This is the essence of life in Christ:  For me to live is Christ, and to die is gain (Philippians 1:21). This is holiness.

This week I continue to process what holiness means, what it looks like in daily life. My thoughts and reflections swirl around James 4:4, and the biblical truth it contains:  to know what is right to do, and not do it, is sin.  In this instance, James is talking about the sin of omission.  

The process of pondering this concept is eroding my tendency to procrastinate; this is a really good thing!  I am staying organized, productive, and on top of things. The result is that I have an ongoing sense of rightness deep within me, along with a gentle joy of simply living life - something that is truly foreign to me. Until now, my life has been characterized, unfortunately, by procrastination:  putting off doing now what I know I need to do.  Certainly this has not always been the case, but there has been a significant amount of procrastination in my lifetime - an embarrasingly large amount of it.

This shift away from procrastination, which is nothing more than an assertion of my own will, toward doing the right thing in the moment, an act of surrender to the will of God, is a sign of the transformative work God is doing in me. As I ponder this shift in my will, as I notice that I truly desire to do the right thing in the moment, I discover that I am in a dance with God.  His Spirit nudges me to do something, and I do it; as I do the right thing, I am living in holiness, I am living a holy life.  In the dance metaphor, God leads, and I follow.  This concept is deceptively simple, because it is deeply profound.

This surrender to God in the moment is the essence of holiness, of living a holy life. It requires that I accept the lordship of Jesus Christ, in that as his Spirit directs me to do something, I do it.  As a Christian, I am a follower of Jesus Christ; as Paul frequently confessed in his letters, so I, too, am a bondservant of Christ.  I have been bought with a price; my life is no longer my own.  Thus, not my will, but God's will is my daily prayer.

This dance of holiness is an intrigueing concept to me.  It can happen only by the transforming work of the Holy Spirit within me, who is working daily to conform me into the image of Christ - who was obedient to his Father's will, even unto death. The amazing thing about this dance is that, by surrendering my will to the will of my Lord, I gain peace, joy, freedom from guilt (gulit that comes from knowing the right thing to do and not doing it)... and discover a deepening intimacy between me and my Lord.  And it is this deepening intimacy that I am most hungry for.

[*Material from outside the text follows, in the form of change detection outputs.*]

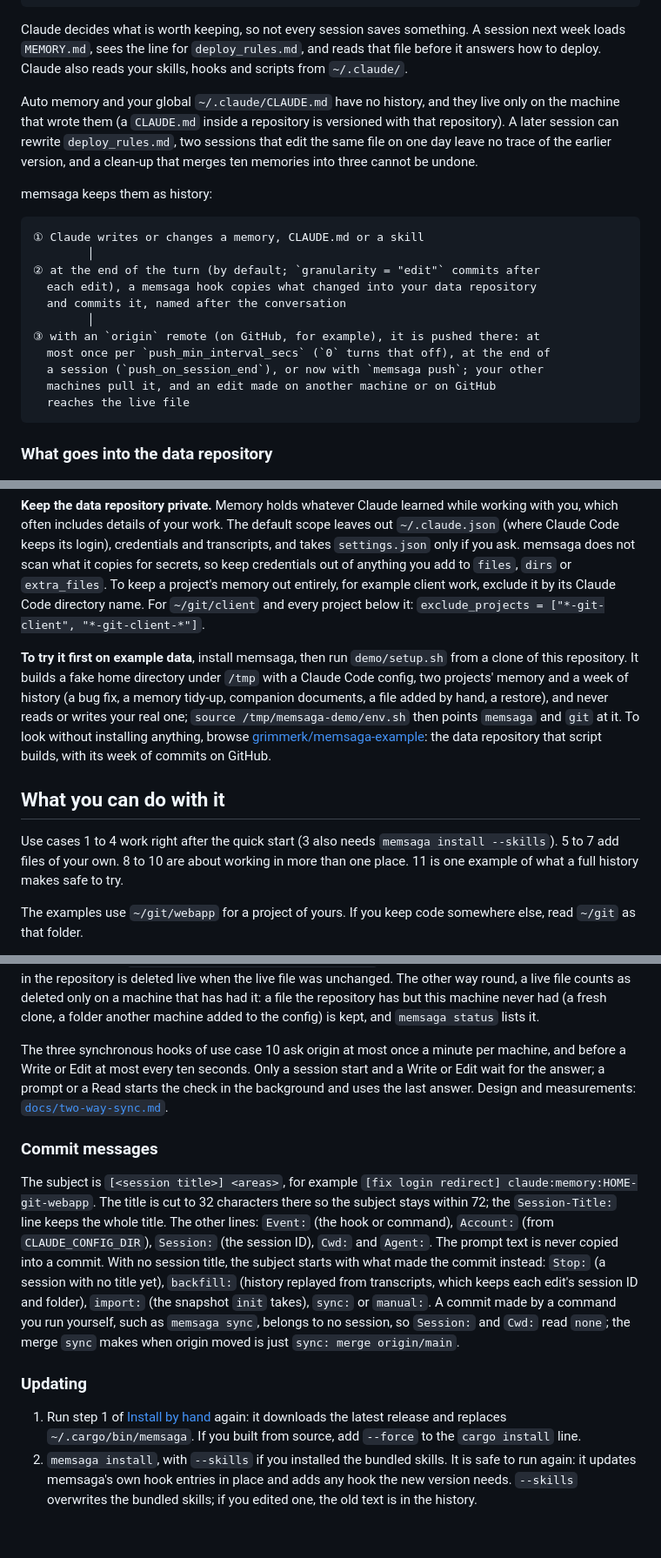
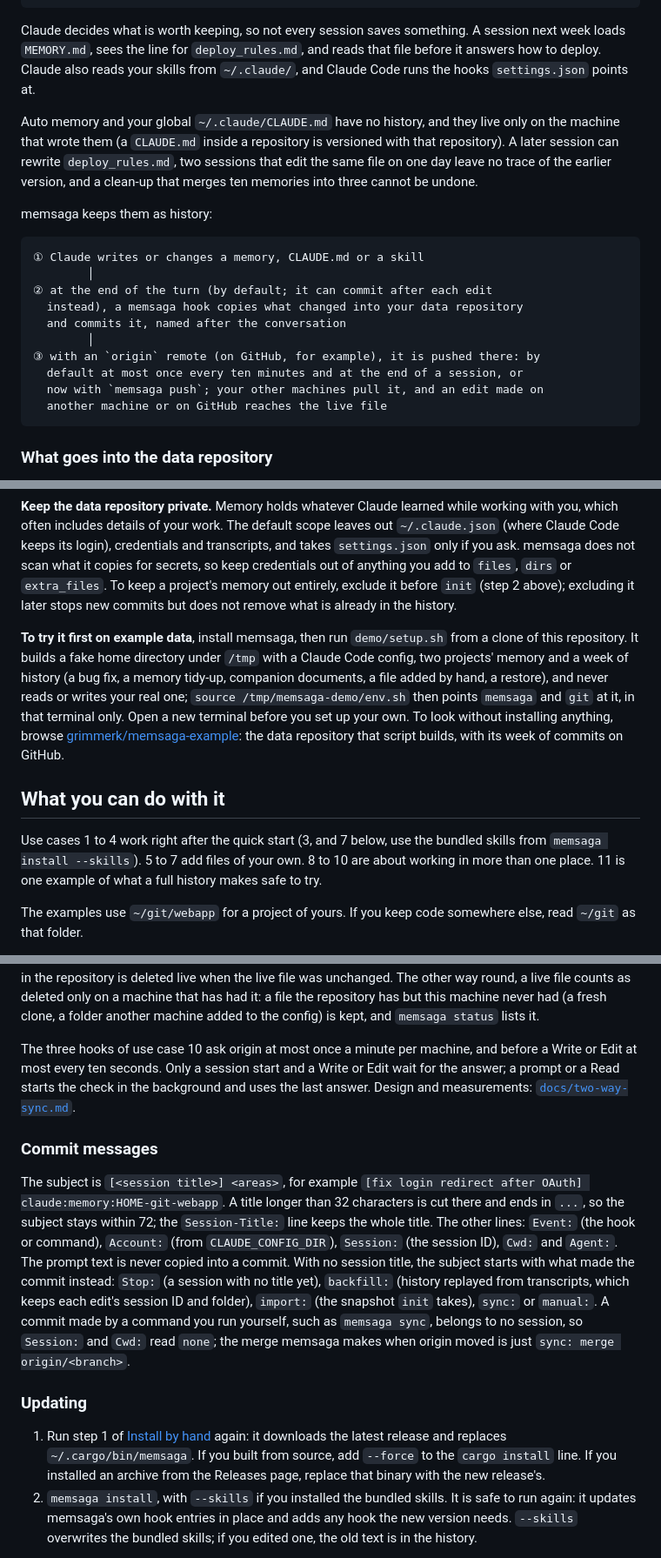
Before and after one commit to grimmerk/memsaga, a Markdown page: README.md, 3 parts joined by grey strips. Shown at 87% size. Drawn GitHub-style; blank space fills up the shorter version.

````diff
--- a/README.md
+++ b/README.md
@@ -40,7 +40,8 @@ Claude Code:  Saved 1 memory
 Claude decides what is worth keeping, so not every session saves something.
 A session next week loads `MEMORY.md`, sees the line for `deploy_rules.md`,
 and reads that file before it answers how to deploy. Claude also reads your
-skills, hooks and scripts from `~/.claude/`.
+skills from `~/.claude/`, and Claude Code runs the hooks `settings.json` points
+at.
 
 Auto memory and your global `~/.claude/CLAUDE.md` have no history, and they
 live only on the machine that wrote them (a `CLAUDE.md` inside a repository is
@@ -54,15 +55,14 @@ memsaga keeps them as history:
 ```text
 ① Claude writes or changes a memory, CLAUDE.md or a skill
         │
-② at the end of the turn (by default; `granularity = "edit"` commits after
-  each edit), a memsaga hook copies what changed into your data repository
+② at the end of the turn (by default; it can commit after each edit
+  instead), a memsaga hook copies what changed into your data repository
   and commits it, named after the conversation
         │
-③ with an `origin` remote (on GitHub, for example), it is pushed there: at
-  most once per `push_min_interval_secs` (`0` turns that off), at the end of
-  a session (`push_on_session_end`), or now with `memsaga push`; your other
-  machines pull it, and an edit made on another machine or on GitHub
-  reaches the live file
+③ with an `origin` remote (on GitHub, for example), it is pushed there: by
+  default at most once every ten minutes and at the end of a session, or
+  now with `memsaga push`; your other machines pull it, and an edit made on
+  another machine or on GitHub reaches the live file
 ```
 
 ### What goes into the data repository
@@ -323,25 +339,25 @@ scope leaves out `~/.claude.json` (where Claude Code keeps its login),
 credentials and transcripts, and takes `settings.json` only if you ask. memsaga
 does not scan what it copies for secrets, so keep credentials out of anything
 you add to `files`, `dirs` or `extra_files`. To keep a project's memory out
-entirely, for example client work, exclude it by its Claude Code directory
-name. For `~/git/client` and every project below it:
-`exclude_projects = ["*-git-client", "*-git-client-*"]`.
+entirely, exclude it before `init` (step 2 above); excluding it later stops
+new commits but does not remove what is already in the history.
 
 **To try it first on example data**, install memsaga, then run
 `demo/setup.sh` from a clone of this repository. It builds a fake home directory under `/tmp` with a Claude Code
 config, two projects' memory and a week of history (a bug fix, a memory
 tidy-up, companion documents, a file added by hand, a restore), and never reads or writes your real
-one; `source /tmp/memsaga-demo/env.sh` then points `memsaga` and `git` at it.
+one; `source /tmp/memsaga-demo/env.sh` then points `memsaga` and `git` at it,
+in that terminal only. Open a new terminal before you set up your own.
 To look without installing anything, browse
 [grimmerk/memsaga-example](https://github.com/grimmerk/memsaga-example): the
 data repository that script builds, with its week of commits on GitHub.
 
 ## What you can do with it
 
-Use cases 1 to 4 work right after the quick start (3 also needs
-`memsaga install --skills`). 5 to 7 add files of your own. 8 to 10 are about
-working in more than one place. 11 is one example of what a full history makes
-safe to try.
+Use cases 1 to 4 work right after the quick start (3, and 7 below, use the
+bundled skills from `memsaga install --skills`). 5 to 7 add files of your own.
+8 to 10 are about working in more than one place. 11 is one example of what a
+full history makes safe to try.
 
 The examples use `~/git/webapp` for a project of yours. If you keep code
 somewhere else, read `~/git` as that folder.
@@ -797,7 +837,7 @@ had it: a file the repository has but this machine never had (a fresh clone, a
 folder another machine added to the config) is kept, and `memsaga status`
 lists it.
 
-The three synchronous hooks of use case 10 ask origin at most once a minute per
+The three hooks of use case 10 ask origin at most once a minute per
 machine, and before a Write or Edit at most every ten seconds. Only a session
 start and a Write or Edit wait for the answer; a prompt or a Read starts the
 check in the background and uses the last answer. Design and
@@ -806,8 +846,9 @@ measurements: [`docs/two-way-sync.md`](docs/two-way-sync.md).
 ### Commit messages
 
 The subject is `[<session title>] <areas>`, for example
-`[fix login redirect] claude:memory:HOME-git-webapp`. The title is cut to 32
-characters there so the subject stays within 72; the `Session-Title:` line keeps
+`[fix login redirect after OAuth] claude:memory:HOME-git-webapp`. A title
+longer than 32 characters is cut there and ends in `...`, so the subject stays
+within 72; the `Session-Title:` line keeps
 the whole title. The other lines: `Event:` (the hook or command), `Account:`
 (from `CLAUDE_CONFIG_DIR`), `Session:` (the session ID), `Cwd:` and `Agent:`.
 The prompt text is never copied into a commit. With no session title, the
@@ -816,13 +857,16 @@ title yet), `backfill:` (history replayed from transcripts, which keeps each
 edit's session ID and folder), `import:` (the snapshot `init` takes), `sync:`
 or `manual:`. A commit made by a command you run yourself, such as
 `memsaga sync`, belongs to no session, so `Session:` and `Cwd:` read `none`;
-the merge `sync` makes when origin moved is just `sync: merge origin/main`.
+the merge memsaga makes when origin moved is just
+`sync: merge origin/<branch>`.
 
 ### Updating
 
 1. Run step 1 of [Install by hand](#install-by-hand) again: it
    downloads the latest release and replaces `~/.cargo/bin/memsaga`. If you
-   built from source, add `--force` to the `cargo install` line.
+   built from source, add `--force` to the `cargo install` line. If you
+   installed an archive from the Releases page, replace that binary with the
+   new release's.
 2. `memsaga install`, with `--skills` if you installed the bundled skills.
    It is safe to run again: it updates memsaga's own hook entries in place and
    adds any hook the new version needs. `--skills` overwrites the bundled
````
Also changed, not shown: other parts of README.md (+73 -31 lines), INSTALL-WITH-CLAUDE.md (+11 -1 lines), docs/faq.md (+4 -4 lines), docs/assets/hero-dark.png, docs/assets/hero-light.png, docs/assets/social-preview.png, 2 other files.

This dance is not complicated:  I notice the little thing that God is nudging me to do, and I willingly choose to do it.  Quite simple, really.  And yet these simply little acts of surrender, of following the lead of my Lord, brings me the deepest satisfaction and contentment my heart has ever known.

This process of living a holy life is nothing more, really, than doing what is right, and not doing what is wrong.  It is a moral life.  And in this life of doing what is right, my daily life becomes an example in the world of the goodness of my God, who is always holy, who always does what is good and right.

God invites me to dance with him daily - to willingly surrender my will to his lead, and he asks me to follow.  In essence, he transforms my will from what I want to what He wants for me.  So, I'm not even surrendering my will, really.  I'm simply asserting my will to choose God's way of living.  

I am learning to truly love this way of living... dancing with God.

This week God has been talking with me about the essence of holiness.  He has taken me to several passages of scripture that, when considered together, reveal an imporant insight about holiness.

I've often asked, what does a holy life look like?  We tend to use biblical and theological terms quite readily in our conversations with other believers, but I wonder if we truly understand the meaning of those terms and concepts. Holiness is one of those terms for me.

Thankfully, God has given me some insight this week about the meaning of holiness.  Here are the most central points from a long conversation I had with God about this topic today in my journaling:

  • Anyone, then, who knows the right thing to do and fails to do it, commits sin (James 4:17, NRSV).  We can deduce from this verse that the opposite could be stated as, "When we do the right thing, we are without sin." Being "without sin" is a way to describe being holy.
  • In Ephesians 1:4, being holy and blameless are linked together. The essence of "blameless" is "to be without sin."  In Christ, we are seen by the Father as blameless, because Christ has paid the price for all of our sin - past, present and future.
  • ... as he who called you is holy, be holy yourselves in all your conduct... for it is written "You shall be holy, for I am holy (1 Pet 1:15-16, NRSV).  When this verse is read in light of James 4:17, it seems that the way in which to be holy, as God is holy, is to do the right thing.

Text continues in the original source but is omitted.